Task:
Produce one exact copy of the records, no pictures.

Items listed in a dataset:

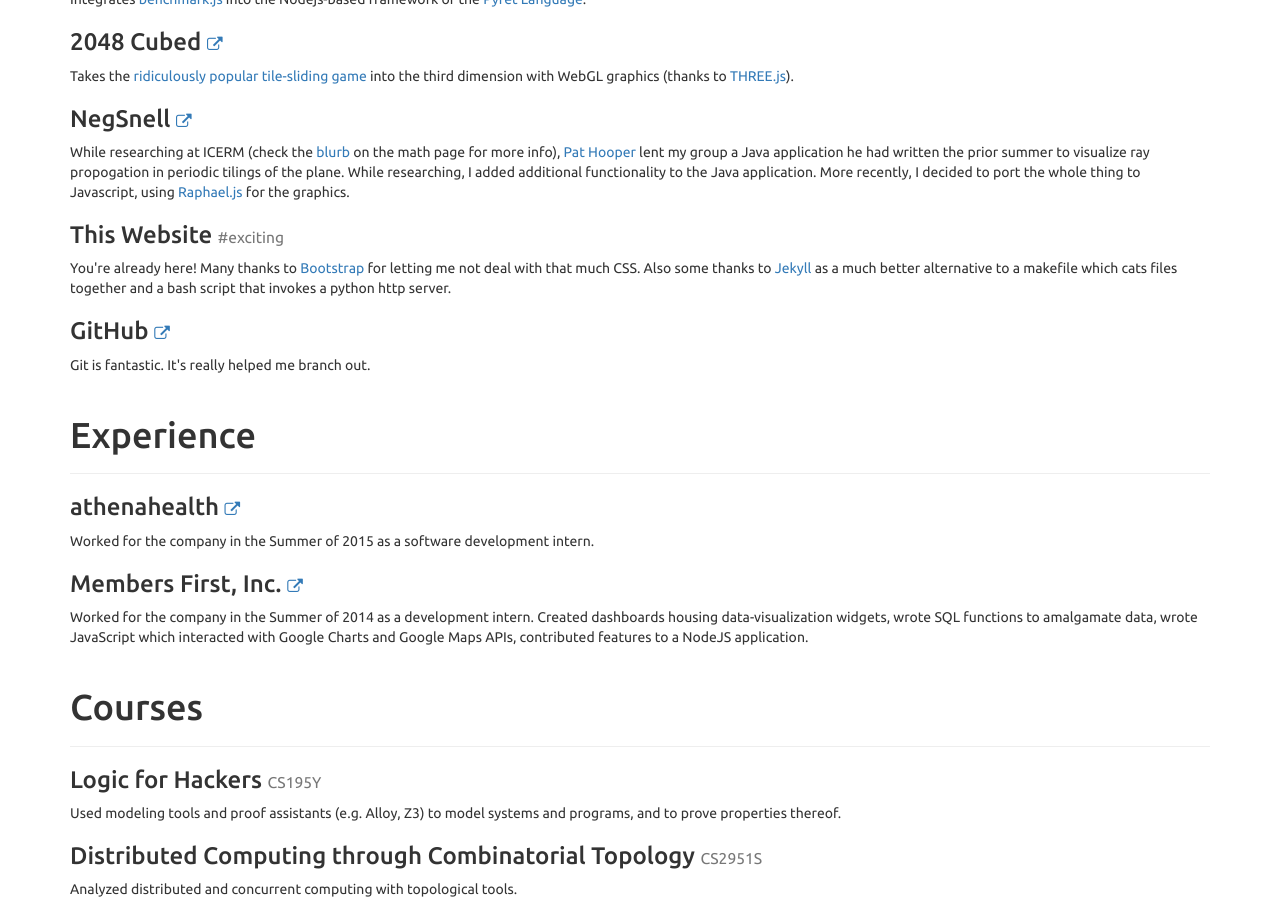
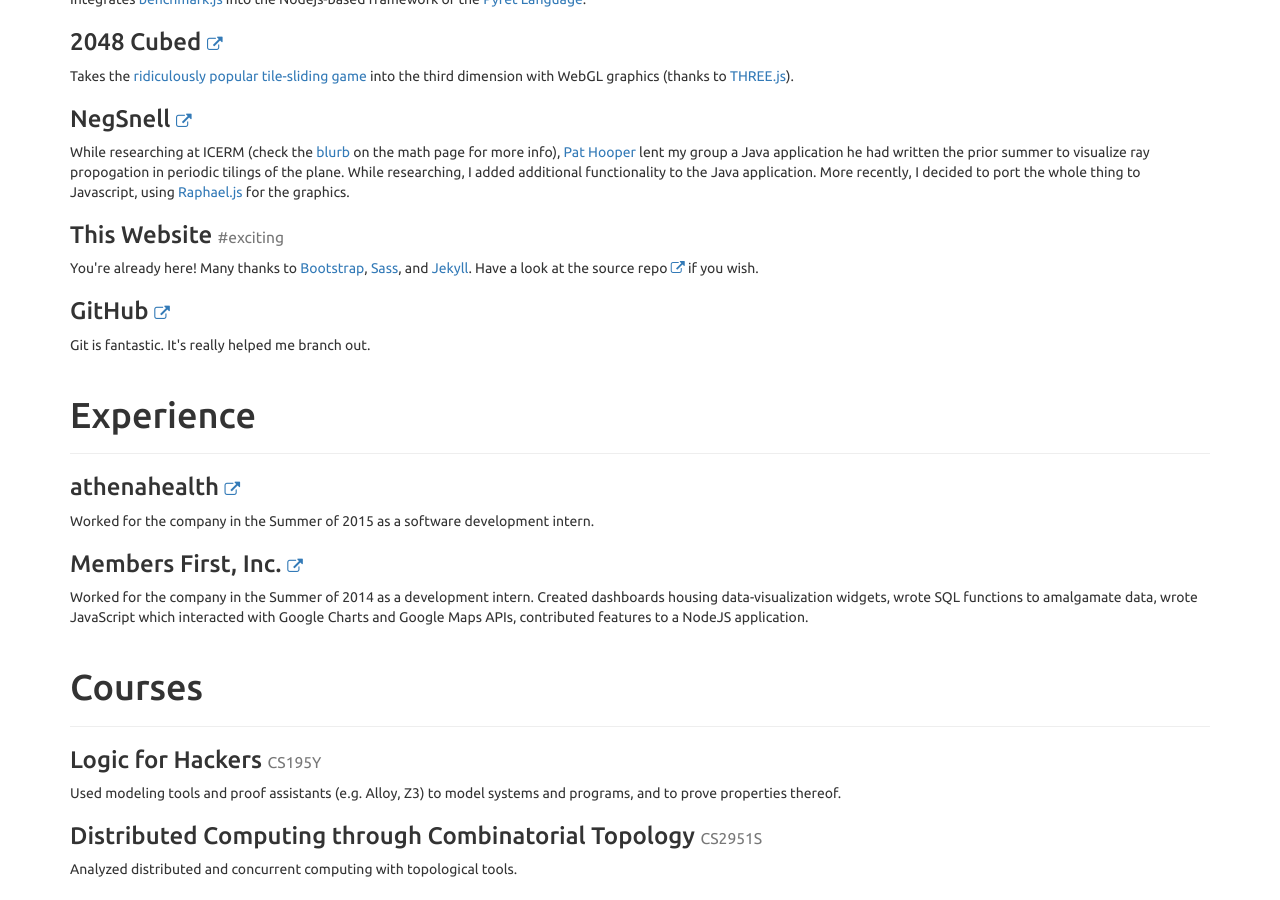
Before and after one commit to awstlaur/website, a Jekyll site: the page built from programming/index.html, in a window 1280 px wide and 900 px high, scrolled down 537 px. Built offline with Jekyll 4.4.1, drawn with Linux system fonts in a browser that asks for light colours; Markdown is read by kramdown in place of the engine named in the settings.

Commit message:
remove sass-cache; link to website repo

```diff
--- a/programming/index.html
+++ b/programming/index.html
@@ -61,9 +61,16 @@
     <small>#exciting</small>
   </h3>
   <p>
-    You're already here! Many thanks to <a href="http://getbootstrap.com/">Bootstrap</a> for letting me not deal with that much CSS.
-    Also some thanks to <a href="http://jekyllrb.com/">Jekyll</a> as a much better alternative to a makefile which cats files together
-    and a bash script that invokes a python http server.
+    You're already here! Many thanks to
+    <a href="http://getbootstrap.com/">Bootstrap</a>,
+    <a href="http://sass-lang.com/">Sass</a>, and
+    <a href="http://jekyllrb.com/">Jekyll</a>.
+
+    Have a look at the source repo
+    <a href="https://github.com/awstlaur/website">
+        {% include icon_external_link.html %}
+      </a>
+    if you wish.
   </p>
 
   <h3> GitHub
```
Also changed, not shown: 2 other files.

Exercise response:
Before and after one commit to awstlaur/website, a Jekyll site: the page built from programming/index.html, in a window 1280 px wide and 900 px high, scrolled down 537 px. Built offline with Jekyll 4.4.1, drawn with Linux system fonts in a browser that asks for light colours; Markdown is read by kramdown in place of the engine named in the settings.

Commit message:
remove sass-cache; link to website repo

```diff
--- a/programming/index.html
+++ b/programming/index.html
@@ -61,9 +61,16 @@
     <small>#exciting</small>
   </h3>
   <p>
-    You're already here! Many thanks to <a href="http://getbootstrap.com/">Bootstrap</a> for letting me not deal with that much CSS.
-    Also some thanks to <a href="http://jekyllrb.com/">Jekyll</a> as a much better alternative to a makefile which cats files together
-    and a bash script that invokes a python http server.
+    You're already here! Many thanks to
+    <a href="http://getbootstrap.com/">Bootstrap</a>,
+    <a href="http://sass-lang.com/">Sass</a>, and
+    <a href="http://jekyllrb.com/">Jekyll</a>.
+
+    Have a look at the source repo
+    <a href="https://github.com/awstlaur/website">
+        {% include icon_external_link.html %}
+      </a>
+    if you wish.
   </p>
 
   <h3> GitHub
```
Also changed, not shown: 2 other files.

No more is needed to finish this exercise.